When we travel overseas, I try to see my L.A. based (only) daughter Deen if we can organise a visit within her TV work schedule. Our Canadian and Alaskan holiday in June/July 2011 provided the opportunity for Deen to fly up and meet us in Vancouver for a long weekend at the end of a trip that was full of bears, bears and more bear sightings. The three of us love nature and wildlife so I do my research ahead of time to give Deen an experience out of her ordinary Hollywood lifestyle.
What better place to start than the fabulous Grouse Mountain with its sky-ride up to wildlife walks and chairlifts to the peak and for the adventurous, zip-lines! There's a refuge for wolves retired from the movie industry; a wildlife sanctuary where endangered animals can explore and play in safety; and, an amazing panoramic view over Vancouver watching paragliders from the comfort of a warm, cozy restaurant.
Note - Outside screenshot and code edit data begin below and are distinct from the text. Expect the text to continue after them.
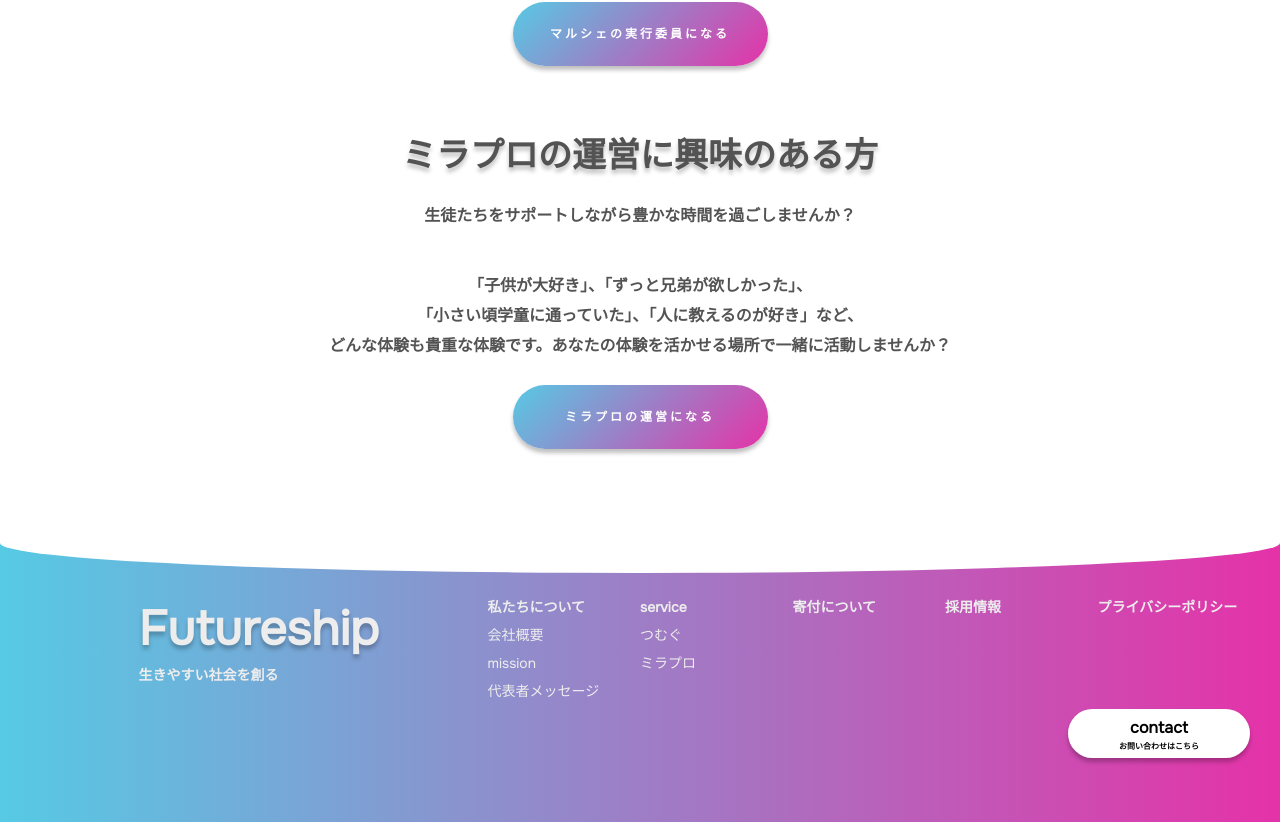
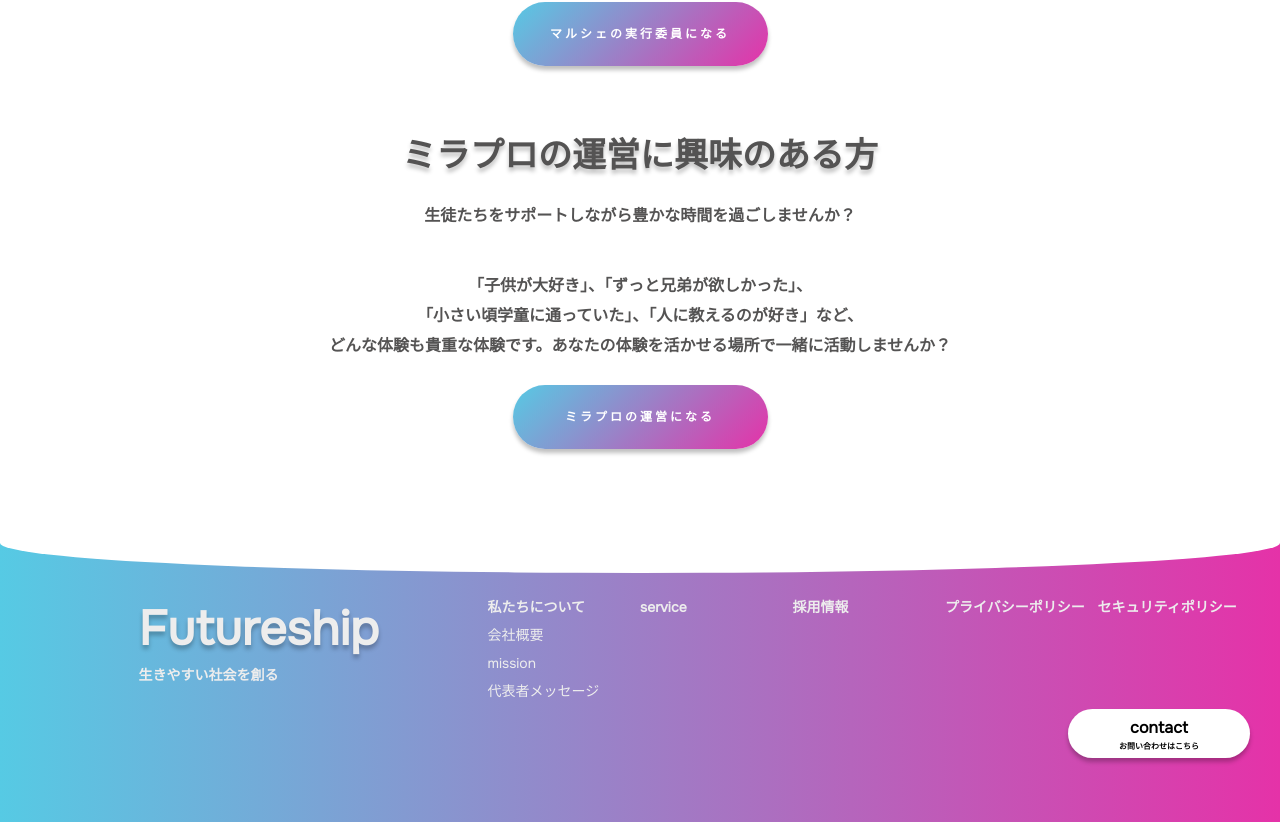
Before and after one commit to futureship/Futureship_HP, a Next.js app: page /recruit in a window 1280 px wide. Shown: the part 1380-2202 px from the top of the page. Built offline with nearby package versions, Linux system fonts and the light colour scheme.

Commit message:
メニューボタンの整理

```diff
--- a/public/locales/ja/common.json
+++ b/public/locales/ja/common.json
@@ -86,6 +86,9 @@
       },
       "privacyPolicy": {
         "privacyPolicy": "プライバシーポリシー"
+      },
+      "securityPolicy": {
+        "securityPolicy": "セキュリティポリシー"
       }
     },
     "contact": "contact",
--- a/src/app/components/footer/footer.tsx
+++ b/src/app/components/footer/footer.tsx
@@ -38,6 +38,10 @@ const Footer: React.FC = () => {
     router.push('/contact');
   };
 
+  const onClickSecurityPolicy = () => {
+    router.push('/security');
+  };
+
   return (
     <div className={styles.footer}>
       <div className={styles.curve}></div>
@@ -74,15 +78,17 @@ const Footer: React.FC = () => {
               {t('footer.menu.service.service')}
             </span>
           </div>
-          <div>{t('footer.menu.service.service1')}</div>
-          <div>{t('footer.menu.service.service2')}</div>
+          {/* TODO: 実装されてから復活 */}
+          {/* <div>{t('footer.menu.service.service1')}</div>
+          <div>{t('footer.menu.service.service2')}</div> */}
         </div>
 
-        <div className={styles.menuCategory}>
+        {/* TODO: 実装されてから復活 */}
+        {/* <div className={styles.menuCategory}>
           <div className={styles.menuCategoryTitle}>
             {t('footer.menu.donation.donation')}
           </div>
-        </div>
+        </div> */}
 
         <div className={styles.menuCategory}>
           <div className={styles.menuCategoryTitle}>
@@ -102,6 +108,17 @@ const Footer: React.FC = () => {
             </span>
           </div>
         </div>
+
+        <div className={styles.menuCategory}>
+          <div className={styles.menuCategoryTitle}>
+            <span
+              className={styles.cursorPointer}
+              onClick={onClickSecurityPolicy}
+            >
+              {t('footer.menu.securityPolicy.securityPolicy')}
+            </span>
+          </div>
+        </div>
       </div>
       <div className={styles.contactArea}>
         <button className={styles.contact} onClick={onClickContact}>
```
How lucky I was to see the wolf, Beta, lounging on the ranger’s road near the barbed wire gate to his sanctuary at the base of the mountain not far from the sky-ride terminal. (Beta was humanely euthanized in February 2013 because of incurable tumors). Beta was captive born in 1998 and found sanctuary with his pack on the mountain after he was retired from the movie industry. As he raised his head and looked at me I thought of Dances with Wolves. I wondered if Beta was in that movie (why didn’t I ask the ranger!).
However, it wasn’t Beta we’d come to visit but the famous Grinder and Coola: two male bears, best of friends, both orphaned and found on roads in 2001. The Grouse Mountain website says of them: “Coola was found orphaned on a highway near Bella Coola, BC. His mother had been killed by a truck and, of her three cubs, Coola was the only one to survive. Grinder was found in 2001 in Invermere, BC, wandering alone on a logging road, dehydrated, thin, weak and weighing only 4.5 kg. His mother was never found so we’ll probably never know why he was alone.”
During my stay in Canada I’d seen lots of bears by the roads on both sides of the country and admired the safe bridges built over the highways for them. I enjoyed visiting bear sanctuaries and rehabilitation centres. If Grinder and Coola had been found now instead of 2001, they’d enter a 3-year Canadian program to rehabilitate them and re-introduce them back into the wild.
I decided to write my own version of an orphaned bear story as a talking point for primary school children to discuss the bears’ changing environment.
Even though I haven’t officially ‘launched’ my Picture Book because it was delayed beyond the planned launch date due to the China print factory being burned down while my book was in production, I’ve been able to discuss how strongly I feel about humans and animals living together in harmony in schools since Book Week and at the Sydney Region Teacher Librarian Network Meeting recently.
But, my Picture Book is not a bedtime story and it’s not a book to be read without a structured lesson plan. I try to teach children to understand the impact of what we humans do to and on the environment and animals, and to realise we can live in harmony with nature and prevent animal cruelty and that the children can have an influence on this as they grow up.
I think it’s easy to forget that many of our school children are associated with animals, mainly dogs and cats (the RSPCA says over 63% of Australian households have a pet). And, in my lessons I usually move from wildlife to the care and protection of domestic pets, even taking my Himalayan cat Flannery to some schools to demonstrate grooming, the giving of medication, and learning to understand how our pets communicate with us.
But back to the bears …
There is a live camera in Grinder and Coola’s enclosure but it’s hard to coordinate Australian school-room presentation timees with day time in Canada!
See if those bears are awake:
Check out the Grouse Mountain Sanctuary at:
Watch Grinder and Coola play:
Here’s some photos from my trip.
Grinder and Coola
Yes, that is a reindeer in a sanctuary on an island where visitors can walk amidst bears off Ketchikan along the shores of Tongass Narrows, Inside Passage, Alaska, cold and wet.
Beta snuggling up to a bush.